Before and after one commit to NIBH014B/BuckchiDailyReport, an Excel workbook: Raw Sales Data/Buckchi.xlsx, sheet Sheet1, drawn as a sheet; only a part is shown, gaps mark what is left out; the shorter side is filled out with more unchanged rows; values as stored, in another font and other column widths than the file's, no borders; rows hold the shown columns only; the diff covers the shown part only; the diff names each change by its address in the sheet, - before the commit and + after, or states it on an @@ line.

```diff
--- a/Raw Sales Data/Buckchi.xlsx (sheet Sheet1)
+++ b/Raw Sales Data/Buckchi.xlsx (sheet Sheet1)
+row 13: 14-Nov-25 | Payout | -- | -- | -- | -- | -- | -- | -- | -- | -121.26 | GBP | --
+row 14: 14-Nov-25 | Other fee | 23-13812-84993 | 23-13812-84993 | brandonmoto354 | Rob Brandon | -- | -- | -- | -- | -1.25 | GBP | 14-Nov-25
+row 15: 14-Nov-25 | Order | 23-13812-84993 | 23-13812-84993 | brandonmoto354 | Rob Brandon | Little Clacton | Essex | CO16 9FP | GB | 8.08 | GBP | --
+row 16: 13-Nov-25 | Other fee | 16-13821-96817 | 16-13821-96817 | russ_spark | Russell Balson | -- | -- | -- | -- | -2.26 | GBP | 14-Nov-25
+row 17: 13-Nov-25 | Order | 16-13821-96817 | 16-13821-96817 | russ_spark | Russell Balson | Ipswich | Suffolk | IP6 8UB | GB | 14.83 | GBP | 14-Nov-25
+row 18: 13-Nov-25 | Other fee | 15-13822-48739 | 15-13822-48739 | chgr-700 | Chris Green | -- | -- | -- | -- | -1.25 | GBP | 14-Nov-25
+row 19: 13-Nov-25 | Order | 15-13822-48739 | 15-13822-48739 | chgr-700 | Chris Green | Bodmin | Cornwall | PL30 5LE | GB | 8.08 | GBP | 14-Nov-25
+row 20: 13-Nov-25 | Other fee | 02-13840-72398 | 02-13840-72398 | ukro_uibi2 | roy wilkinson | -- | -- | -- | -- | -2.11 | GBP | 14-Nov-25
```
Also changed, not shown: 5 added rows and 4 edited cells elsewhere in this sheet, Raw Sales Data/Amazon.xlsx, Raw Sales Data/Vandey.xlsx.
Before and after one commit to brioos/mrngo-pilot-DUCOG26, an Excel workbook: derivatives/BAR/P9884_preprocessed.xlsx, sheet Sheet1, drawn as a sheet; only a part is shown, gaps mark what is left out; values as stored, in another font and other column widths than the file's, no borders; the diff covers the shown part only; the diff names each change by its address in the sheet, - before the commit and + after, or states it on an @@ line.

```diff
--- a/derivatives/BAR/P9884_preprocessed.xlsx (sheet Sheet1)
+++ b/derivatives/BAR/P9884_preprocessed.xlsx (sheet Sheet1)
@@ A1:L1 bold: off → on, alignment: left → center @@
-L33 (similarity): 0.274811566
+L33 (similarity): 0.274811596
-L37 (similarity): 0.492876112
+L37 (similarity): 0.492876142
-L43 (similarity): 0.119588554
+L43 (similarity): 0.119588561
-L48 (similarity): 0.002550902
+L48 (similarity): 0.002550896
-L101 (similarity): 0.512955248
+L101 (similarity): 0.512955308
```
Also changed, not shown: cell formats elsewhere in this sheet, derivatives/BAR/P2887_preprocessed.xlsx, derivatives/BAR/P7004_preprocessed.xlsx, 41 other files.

Assigned task — Retype exactly the lines from the one containing "Also changed, not shown: 5" through the last line of the records above, including both.

Answer for the task —
Also changed, not shown: 5 added rows and 4 edited cells elsewhere in this sheet, Raw Sales Data/Amazon.xlsx, Raw Sales Data/Vandey.xlsx.
Before and after one commit to brioos/mrngo-pilot-DUCOG26, an Excel workbook: derivatives/BAR/P9884_preprocessed.xlsx, sheet Sheet1, drawn as a sheet; only a part is shown, gaps mark what is left out; values as stored, in another font and other column widths than the file's, no borders; the diff covers the shown part only; the diff names each change by its address in the sheet, - before the commit and + after, or states it on an @@ line.

```diff
--- a/derivatives/BAR/P9884_preprocessed.xlsx (sheet Sheet1)
+++ b/derivatives/BAR/P9884_preprocessed.xlsx (sheet Sheet1)
@@ A1:L1 bold: off → on, alignment: left → center @@
-L33 (similarity): 0.274811566
+L33 (similarity): 0.274811596
-L37 (similarity): 0.492876112
+L37 (similarity): 0.492876142
-L43 (similarity): 0.119588554
+L43 (similarity): 0.119588561
-L48 (similarity): 0.002550902
+L48 (similarity): 0.002550896
-L101 (similarity): 0.512955248
+L101 (similarity): 0.512955308
```
Also changed, not shown: cell formats elsewhere in this sheet, derivatives/BAR/P2887_preprocessed.xlsx, derivatives/BAR/P7004_preprocessed.xlsx, 41 other files.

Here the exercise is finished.